Immigrating here from Peru at a young age, Miluska believes her role in this field will always be to prioritize the improvement of housing and public spaces in service to the immigrant community. Throughout her undergraduate career, her work has been recognized for excellence in housing and community activism through scholarships and distinction upon graduation. She received her Bachelor of Architecture from the J. Robert and Barbara A. Hillier College of Architecture and Design, and during this time she spearheaded an afterschool architecture program in conjunction with KIPP middle schools to make architecture accessible to Newark students at a young age. During her graduate career, she’s been involved in international planning projects in Lima, Peru and now in Athens, Greece.

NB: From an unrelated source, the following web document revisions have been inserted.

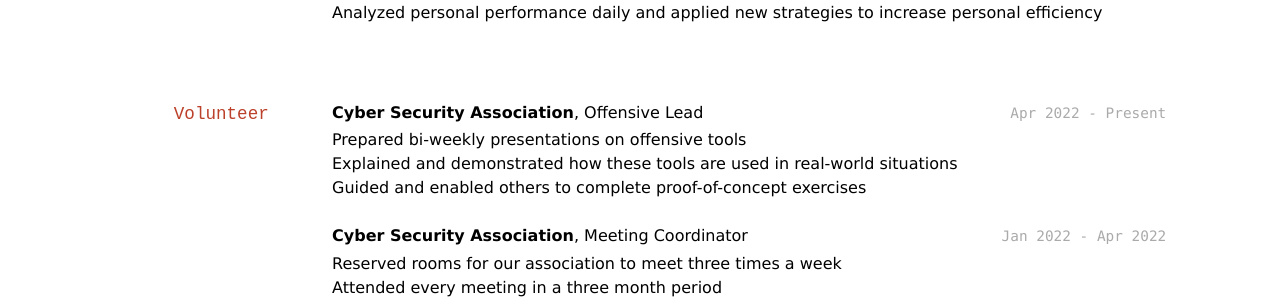
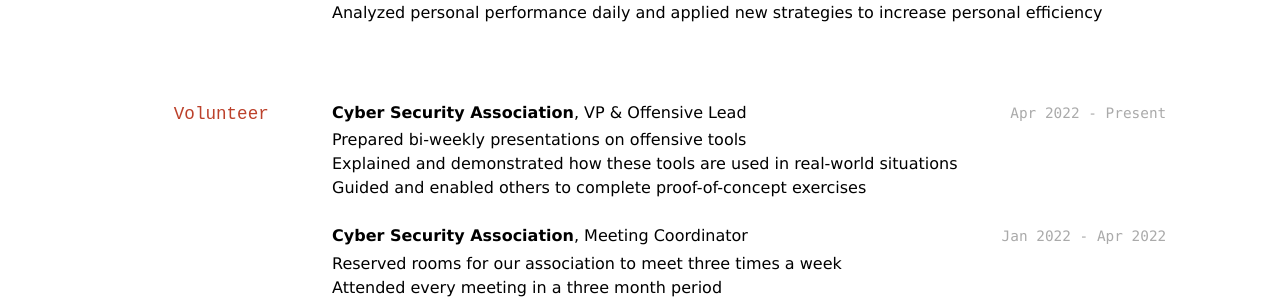
Before and after one commit to RileyStratton/RileyStrattonResume, a Jekyll site: the page built from docs/index.md, in a window 1280 px wide. Shown: the part 1105-1404 px from the top of the page. Built offline with Jekyll 4.4.1, drawn with Linux system fonts in a browser that asks for light colours.

Commit message:
added vp and made links prettier

```diff
--- a/docs/index.md
+++ b/docs/index.md
@@ -8,8 +8,8 @@ title: Riley Stratton's Resume
 <div id="webaddress">
 <a href="tel:435-494-8934">(435) 494-8934</a>
 | <a href="mailto:riley.s.stratton@outlook.com">riley.s.stratton@outlook.com</a>
-| <a href="https://www.linkedin.com/in/RileyStratton/">LinkedIn</a>
-| <a href="https://github.com/RileyStratton">GitHub</a>
+| <a href="https://www.LinkedIn.com/in/RileyStratton/">LinkedIn</a>
+| <a href="https://GitHub.com/RileyStratton/">GitHub</a>
 </div>
 
 <!-- https://www.monique.tech/the-art-of-markdown -->
@@ -29,13 +29,13 @@ __Legal Plotter__
 
 - Developed as a Python script and later refactored into a C# plugin for AutoCAD
 - Accepts user input legal description, parses and calculates points, then plots into AutoCAD
-- [Check out Legal Plotter on GitHub](https://github.com/rileystratton/legalplotter)
+- [Check out Legal Plotter on GitHub](https://GitHub.com/RileyStratton/LegalPlotter)
 
 `Jan 2022`
 __Peer-to-Peer Messaging__
 
 - Developed in Python, utilizing peer-to-peer connections, tKinter GUI, and the Sockets library.
-- [Check out Peer-to-Peer Messaging on GitHub](https://github.com/rileystratton/networking)
+- [Check out Peer-to-Peer Messaging on GitHub](https://GitHub.com/RileyStratton/Networking)
 
 ## Cyber Security
 
@@ -71,7 +71,7 @@ __Interstate Rock Products__, Heavy Machinery Operator
 ## Volunteer
 
 `Apr 2022 - Present`
-__Cyber Security Association__, Offensive Lead
+__Cyber Security Association__, VP & Offensive Lead
 - Prepared bi-weekly presentations on offensive tools
 - Explained and demonstrated how these tools are used in real-world situations
 - Guided and enabled others to complete proof-of-concept exercises
```
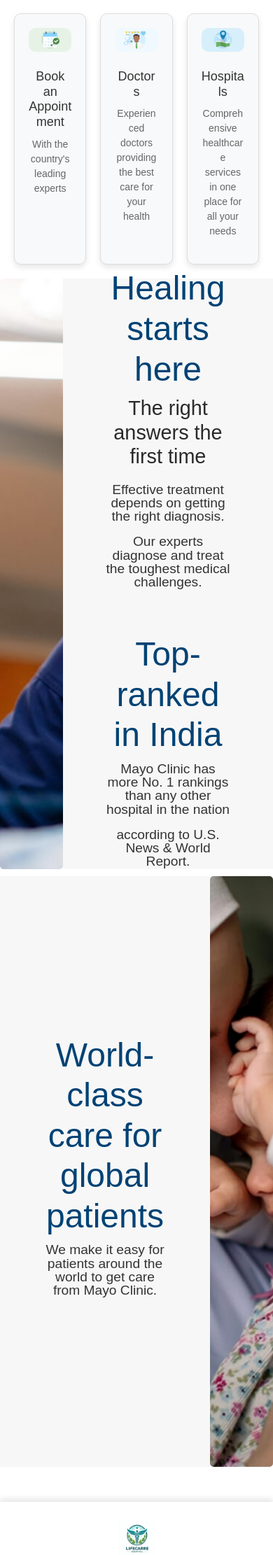
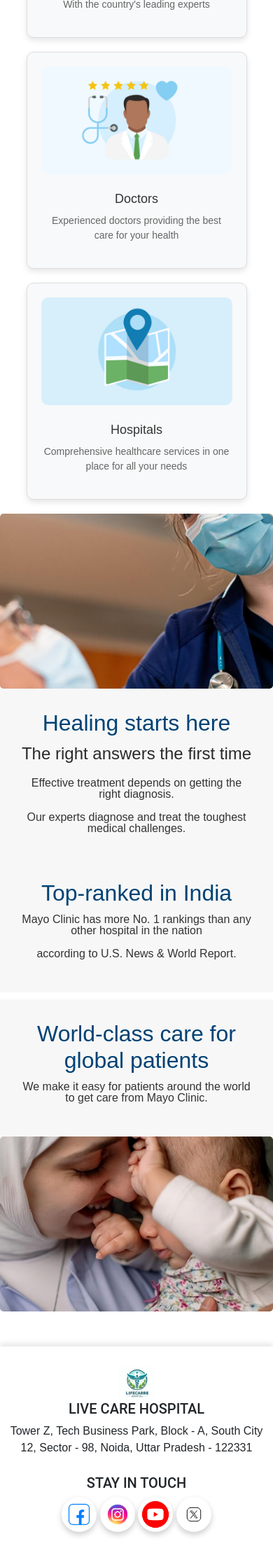
Before and after one commit to bahugunasiddarth/LiveCare-Hospital-project, a Flask app: page / in a window 390 px wide. Shown: the part 655-2877 px from the top of the page at 70% size. Run offline with Flask 3, Linux system fonts and the light colour scheme.

Commit message:
Update index.html

```diff
--- a/templates/index.html
+++ b/templates/index.html
@@ -163,6 +163,60 @@ HOME
     }
 
 
+    @media (max-width: 768px) {
+        .banner-content h1 {
+            font-size: 2rem;
+        }
+
+        .banner-content p {
+            font-size: 1.2rem;
+        }
+
+        .carousel-inner {
+            height: 30vh;
+        }
+
+        .container-card {
+            flex-direction: column;
+            align-items: center;
+        }
+
+        .card {
+            width: 90%;
+        }
+
+        .page_container {
+            flex-direction: column;
+            height: auto;
+        }
+
+        .left_img, .left_img2 {
+            flex: none;
+            width: 100%;
+            height: 250px;
+        }
+
+        .right_text {
+            padding: 30px;
+        }
+
+        .right_text h1 {
+            font-size: 2rem;
+        }
+
+        .right_text h2 {
+            font-size: 1.5rem;
+        }
+
+        .right_text p {
+            font-size: 1rem;
+        }
+
+        .video-container {
+            height: 40vh;
+        }
+    }
+
 </style>
 
 {% with messages = get_flashed_messages(with_categories=True) %}
```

Professionally, this past year she’s been involved in the design of the Myrtle Beach Masterplan in South Carolina. Miluska is currently working as an urban and architectural designer at FXCollaborative and is interested in designing at both scales. Miluska aspires to create spaces that invite communities into the design process.
Mentor: Neal Payton, senior principal, Torti Gallas + Partners (Transit-Oriented Development Council)
Neal is a Senior Principal at Torti Gallas + Partners and the founder of the firm’s West Coast office in Downtown Los Angeles. Focused on the infill and refill of cities and towns, he leads the office’s efforts at designing residential and mixed-use buildings in urban and urbanizing locations and in the development and redevelopment of neighborhoods and downtowns. Working across scales, the common themes in all of his efforts are: connectivity to transit networks, a focus on walkable urbanism; infill; public participation in the design process, and the inextricability of urban design with economic development. His article entitled, “Transit Oriented Development” is included in the recently published, Architects of Community: The Work of Torti Gallas + Partners, (Vendome, 2017).
Neal’s efforts have been honored with multiple times with national awards for Urban Design from the American Institute of Architects, the Congress for the New Urbanism, and the Urban Land Institute, among other organizations. Neal has a Bachelor of Architecture from Carnegie Mellon University, Master of Architecture from Syracuse University and has served on the architecture faculties of the University of Virginia, Washington University in St. Louis, Rice University, and The Catholic University of America.